Available records:
BEGIN

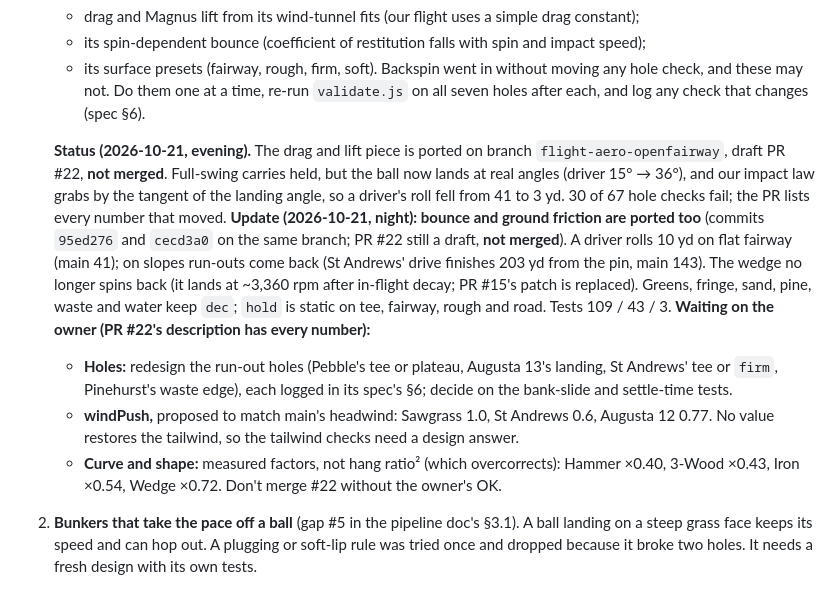
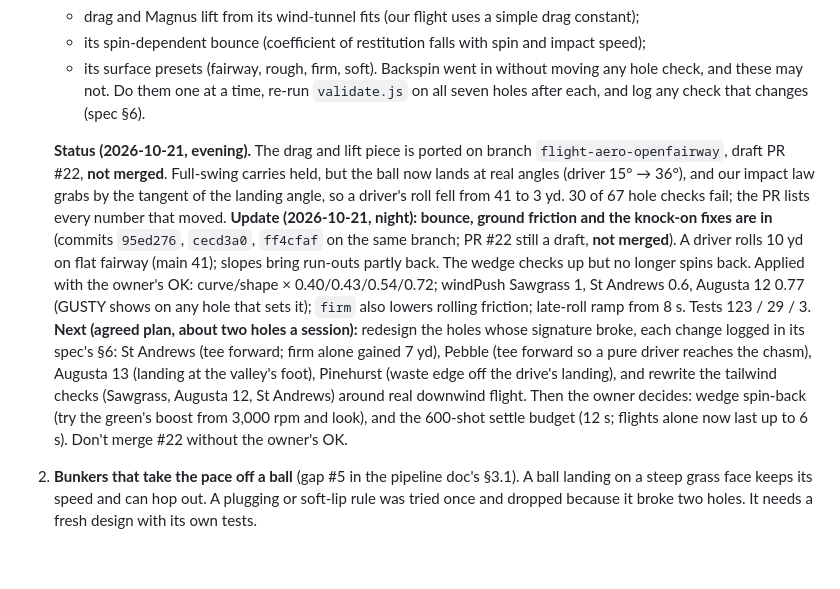
Before and after one commit to kcq101/The-Fred, a Markdown page: docs/HANDOFF.md, the part around the change. Rendered like a GitHub page; blank space fills up the shorter version.

Commit message:
Docs: handoff after curves, wind, firm and the roll ramp (PR #22 still draft)
Co-Authored-By: Claude Opus 5.5 <noreply@anthropic.com>
Claude-Session: https://claude.ai/code/session_01SotFbocwyxEvCpdRWYJ3qj

```diff
--- a/docs/HANDOFF.md
+++ b/docs/HANDOFF.md
@@ -52,11 +52,8 @@ In rough order of how much each would change what a player meets. Item 1 is in p
    Backspin went in without moving any hole check, and these may not. Do them one at a time, re-run `validate.js` on all seven holes after each, and log any check that changes (spec §6).
 
    **Status (2026-10-21, evening).** The drag and lift piece is ported on branch `flight-aero-openfairway`, draft PR #22, **not merged**. Full-swing carries held, but the ball now lands at real angles (driver 15° → 36°), and our impact law grabs by the tangent of the landing angle, so a driver's roll fell from 41 to 3 yd. 30 of 67 hole checks fail; the PR lists every number that moved.
-   **Update (2026-10-21, night): bounce and ground friction are ported too** (commits `95ed276` and `cecd3a0` on the same branch; PR #22 still a draft, **not merged**). A driver rolls 10 yd on flat fairway (main 41); on slopes run-outs come back (St Andrews' drive finishes 203 yd from the pin, main 143). The wedge no longer spins back (it lands at ~3,360 rpm after in-flight decay; PR #15's patch is replaced). Greens, fringe, sand, pine, waste and water keep `dec`; `hold` is static on tee, fairway, rough and road. Tests 109 / 43 / 3.
-   **Waiting on the owner (PR #22's description has every number):**
-   - **Holes:** redesign the run-out holes (Pebble's tee or plateau, Augusta 13's landing, St Andrews' tee or `firm`, Pinehurst's waste edge), each logged in its spec's §6; decide on the bank-slide and settle-time tests.
-   - **windPush,** proposed to match main's headwind: Sawgrass 1.0, St Andrews 0.6, Augusta 12 0.77. No value restores the tailwind, so the tailwind checks need a design answer.
-   - **Curve and shape:** measured factors, not hang ratio² (which overcorrects): Hammer ×0.40, 3-Wood ×0.43, Iron ×0.54, Wedge ×0.72.
+   **Update (2026-10-21, night): bounce, ground friction and the knock-on fixes are in** (commits `95ed276`, `cecd3a0`, `ff4cfaf` on the same branch; PR #22 still a draft, **not merged**). A driver rolls 10 yd on flat fairway (main 41); slopes bring run-outs partly back. The wedge checks up but no longer spins back. Applied with the owner's OK: curve/shape × 0.40/0.43/0.54/0.72; windPush Sawgrass 1, St Andrews 0.6, Augusta 12 0.77 (GUSTY shows on any hole that sets it); `firm` also lowers rolling friction; late-roll ramp from 8 s. Tests 123 / 29 / 3.
+   **Next (agreed plan, about two holes a session):** redesign the holes whose signature broke, each change logged in its spec's §6: St Andrews (tee forward; firm alone gained 7 yd), Pebble (tee forward so a pure driver reaches the chasm), Augusta 13 (landing at the valley's foot), Pinehurst (waste edge off the drive's landing), and rewrite the tailwind checks (Sawgrass, Augusta 12, St Andrews) around real downwind flight. Then the owner decides: wedge spin-back (try the green's boost from 3,000 rpm and look), and the 600-shot settle budget (12 s; flights alone now last up to 6 s).
    Don't merge #22 without the owner's OK.
 2. **Bunkers that take the pace off a ball** (gap #5 in the pipeline doc's §3.1). A ball landing on a steep grass face keeps its speed and can hop out. A plugging or soft-lip rule was tried once and dropped because it broke two holes. It needs a fresh design with its own tests.
 3. **Rapier (3D physics) for ball-versus-prop contact.** This only matters if props multiply. Walls are polylines today, which is fine for sheds and stone walls.
```
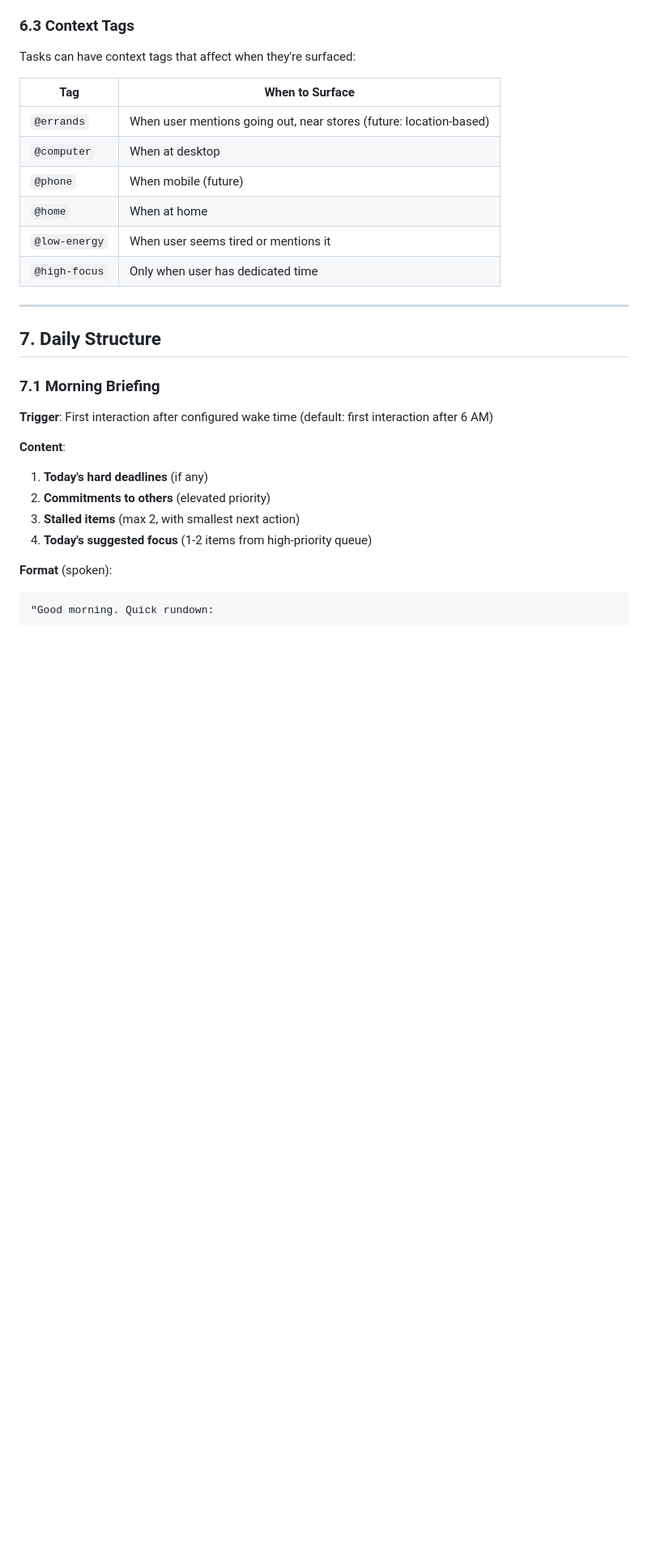
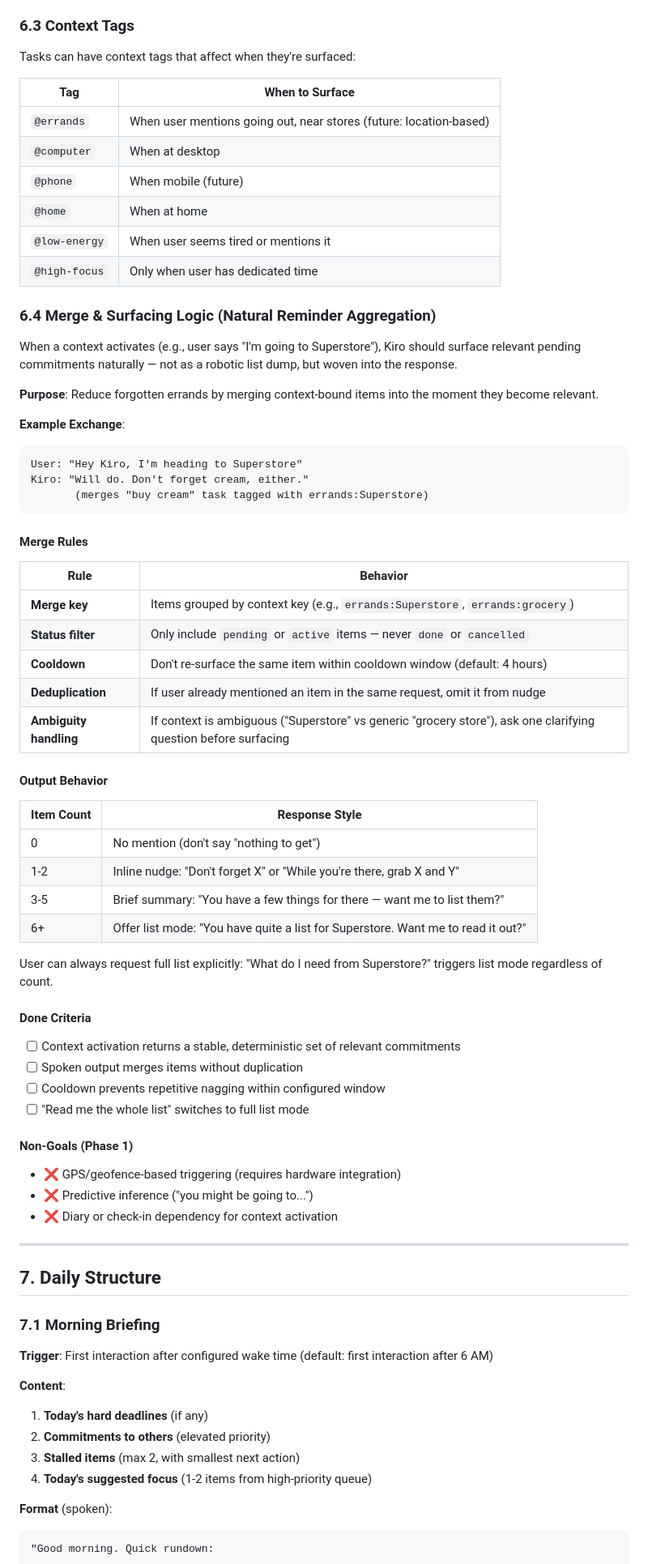
Before and after one commit to LocalCannabis/KiroMK4, a Markdown page: docs/03-executive-function-engine.md, the part around the change. Shown at 81% size. Rendered like a GitHub page; blank space fills up the shorter version.

Commit message:
docs(efe): Add Merge & Surfacing Logic roadmap section
New section 6.4 defines context-bound commitment surfacing:
- Merge key scoping (e.g., errands:Superstore)
- Status filtering (pending/active only)
- Cooldown to prevent nagging
- Deduplication with current request
- Scaled output (inline nudge → offer list → list mode)
- Done criteria and explicit non-goals (no GPS, no prediction)

````diff
--- a/docs/03-executive-function-engine.md
+++ b/docs/03-executive-function-engine.md
@@ -527,6 +527,53 @@ Tasks can have context tags that affect when they're surfaced:
 | `@low-energy` | When user seems tired or mentions it |
 | `@high-focus` | Only when user has dedicated time |
 
+### 6.4 Merge & Surfacing Logic (Natural Reminder Aggregation)
+
+When a context activates (e.g., user says "I'm going to Superstore"), Kiro should surface relevant pending commitments naturally — not as a robotic list dump, but woven into the response.
+
+**Purpose**: Reduce forgotten errands by merging context-bound items into the moment they become relevant.
+
+**Example Exchange**:
+```
+User: "Hey Kiro, I'm heading to Superstore"
+Kiro: "Will do. Don't forget cream, either."
+       (merges "buy cream" task tagged with errands:Superstore)
+```
+
+#### Merge Rules
+
+| Rule | Behavior |
+|------|----------|
+| **Merge key** | Items grouped by context key (e.g., `errands:Superstore`, `errands:grocery`) |
+| **Status filter** | Only include `pending` or `active` items — never `done` or `cancelled` |
+| **Cooldown** | Don't re-surface the same item within cooldown window (default: 4 hours) |
+| **Deduplication** | If user already mentioned an item in the same request, omit it from nudge |
+| **Ambiguity handling** | If context is ambiguous ("Superstore" vs generic "grocery store"), ask one clarifying question before surfacing |
+
+#### Output Behavior
+
+| Item Count | Response Style |
+|------------|----------------|
+| 0 | No mention (don't say "nothing to get") |
+| 1-2 | Inline nudge: "Don't forget X" or "While you're there, grab X and Y" |
+| 3-5 | Brief summary: "You have a few things for there — want me to list them?" |
+| 6+ | Offer list mode: "You have quite a list for Superstore. Want me to read it out?" |
+
+User can always request full list explicitly: "What do I need from Superstore?" triggers list mode regardless of count.
+
+#### Done Criteria
+
+- [ ] Context activation returns a stable, deterministic set of relevant commitments
+- [ ] Spoken output merges items without duplication
+- [ ] Cooldown prevents repetitive nagging within configured window
+- [ ] "Read me the whole list" switches to full list mode
+
+#### Non-Goals (Phase 1)
+
+- ❌ GPS/geofence-based triggering (requires hardware integration)
+- ❌ Predictive inference ("you might be going to...")
+- ❌ Diary or check-in dependency for context activation
+
 ---
 
 ## 7. Daily Structure
````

END

The records must appear again word for word, though none of their pictures should.

Before and after one commit to kcq101/The-Fred, a Markdown page: docs/HANDOFF.md, the part around the change. Rendered like a GitHub page; blank space fills up the shorter version.

Commit message:
Docs: handoff after curves, wind, firm and the roll ramp (PR #22 still draft)
Co-Authored-By: Claude Opus 5.5 <noreply@anthropic.com>
Claude-Session: https://claude.ai/code/session_01SotFbocwyxEvCpdRWYJ3qj

```diff
--- a/docs/HANDOFF.md
+++ b/docs/HANDOFF.md
@@ -52,11 +52,8 @@ In rough order of how much each would change what a player meets. Item 1 is in p
    Backspin went in without moving any hole check, and these may not. Do them one at a time, re-run `validate.js` on all seven holes after each, and log any check that changes (spec §6).
 
    **Status (2026-10-21, evening).** The drag and lift piece is ported on branch `flight-aero-openfairway`, draft PR #22, **not merged**. Full-swing carries held, but the ball now lands at real angles (driver 15° → 36°), and our impact law grabs by the tangent of the landing angle, so a driver's roll fell from 41 to 3 yd. 30 of 67 hole checks fail; the PR lists every number that moved.
-   **Update (2026-10-21, night): bounce and ground friction are ported too** (commits `95ed276` and `cecd3a0` on the same branch; PR #22 still a draft, **not merged**). A driver rolls 10 yd on flat fairway (main 41); on slopes run-outs come back (St Andrews' drive finishes 203 yd from the pin, main 143). The wedge no longer spins back (it lands at ~3,360 rpm after in-flight decay; PR #15's patch is replaced). Greens, fringe, sand, pine, waste and water keep `dec`; `hold` is static on tee, fairway, rough and road. Tests 109 / 43 / 3.
-   **Waiting on the owner (PR #22's description has every number):**
-   - **Holes:** redesign the run-out holes (Pebble's tee or plateau, Augusta 13's landing, St Andrews' tee or `firm`, Pinehurst's waste edge), each logged in its spec's §6; decide on the bank-slide and settle-time tests.
-   - **windPush,** proposed to match main's headwind: Sawgrass 1.0, St Andrews 0.6, Augusta 12 0.77. No value restores the tailwind, so the tailwind checks need a design answer.
-   - **Curve and shape:** measured factors, not hang ratio² (which overcorrects): Hammer ×0.40, 3-Wood ×0.43, Iron ×0.54, Wedge ×0.72.
+   **Update (2026-10-21, night): bounce, ground friction and the knock-on fixes are in** (commits `95ed276`, `cecd3a0`, `ff4cfaf` on the same branch; PR #22 still a draft, **not merged**). A driver rolls 10 yd on flat fairway (main 41); slopes bring run-outs partly back. The wedge checks up but no longer spins back. Applied with the owner's OK: curve/shape × 0.40/0.43/0.54/0.72; windPush Sawgrass 1, St Andrews 0.6, Augusta 12 0.77 (GUSTY shows on any hole that sets it); `firm` also lowers rolling friction; late-roll ramp from 8 s. Tests 123 / 29 / 3.
+   **Next (agreed plan, about two holes a session):** redesign the holes whose signature broke, each change logged in its spec's §6: St Andrews (tee forward; firm alone gained 7 yd), Pebble (tee forward so a pure driver reaches the chasm), Augusta 13 (landing at the valley's foot), Pinehurst (waste edge off the drive's landing), and rewrite the tailwind checks (Sawgrass, Augusta 12, St Andrews) around real downwind flight. Then the owner decides: wedge spin-back (try the green's boost from 3,000 rpm and look), and the 600-shot settle budget (12 s; flights alone now last up to 6 s).
    Don't merge #22 without the owner's OK.
 2. **Bunkers that take the pace off a ball** (gap #5 in the pipeline doc's §3.1). A ball landing on a steep grass face keeps its speed and can hop out. A plugging or soft-lip rule was tried once and dropped because it broke two holes. It needs a fresh design with its own tests.
 3. **Rapier (3D physics) for ball-versus-prop contact.** This only matters if props multiply. Walls are polylines today, which is fine for sheds and stone walls.
```
Before and after one commit to LocalCannabis/KiroMK4, a Markdown page: docs/03-executive-function-engine.md, the part around the change. Shown at 81% size. Rendered like a GitHub page; blank space fills up the shorter version.

Commit message:
docs(efe): Add Merge & Surfacing Logic roadmap section
New section 6.4 defines context-bound commitment surfacing:
- Merge key scoping (e.g., errands:Superstore)
- Status filtering (pending/active only)
- Cooldown to prevent nagging
- Deduplication with current request
- Scaled output (inline nudge → offer list → list mode)
- Done criteria and explicit non-goals (no GPS, no prediction)

````diff
--- a/docs/03-executive-function-engine.md
+++ b/docs/03-executive-function-engine.md
@@ -527,6 +527,53 @@ Tasks can have context tags that affect when they're surfaced:
 | `@low-energy` | When user seems tired or mentions it |
 | `@high-focus` | Only when user has dedicated time |
 
+### 6.4 Merge & Surfacing Logic (Natural Reminder Aggregation)
+
+When a context activates (e.g., user says "I'm going to Superstore"), Kiro should surface relevant pending commitments naturally — not as a robotic list dump, but woven into the response.
+
+**Purpose**: Reduce forgotten errands by merging context-bound items into the moment they become relevant.
+
+**Example Exchange**:
+```
+User: "Hey Kiro, I'm heading to Superstore"
+Kiro: "Will do. Don't forget cream, either."
+       (merges "buy cream" task tagged with errands:Superstore)
+```
+
+#### Merge Rules
+
+| Rule | Behavior |
+|------|----------|
+| **Merge key** | Items grouped by context key (e.g., `errands:Superstore`, `errands:grocery`) |
+| **Status filter** | Only include `pending` or `active` items — never `done` or `cancelled` |
+| **Cooldown** | Don't re-surface the same item within cooldown window (default: 4 hours) |
+| **Deduplication** | If user already mentioned an item in the same request, omit it from nudge |
+| **Ambiguity handling** | If context is ambiguous ("Superstore" vs generic "grocery store"), ask one clarifying question before surfacing |
+
+#### Output Behavior
+
+| Item Count | Response Style |
+|------------|----------------|
+| 0 | No mention (don't say "nothing to get") |
+| 1-2 | Inline nudge: "Don't forget X" or "While you're there, grab X and Y" |
+| 3-5 | Brief summary: "You have a few things for there — want me to list them?" |
+| 6+ | Offer list mode: "You have quite a list for Superstore. Want me to read it out?" |
+
+User can always request full list explicitly: "What do I need from Superstore?" triggers list mode regardless of count.
+
+#### Done Criteria
+
+- [ ] Context activation returns a stable, deterministic set of relevant commitments
+- [ ] Spoken output merges items without duplication
+- [ ] Cooldown prevents repetitive nagging within configured window
+- [ ] "Read me the whole list" switches to full list mode
+
+#### Non-Goals (Phase 1)
+
+- ❌ GPS/geofence-based triggering (requires hardware integration)
+- ❌ Predictive inference ("you might be going to...")
+- ❌ Diary or check-in dependency for context activation
+
 ---
 
 ## 7. Daily Structure
````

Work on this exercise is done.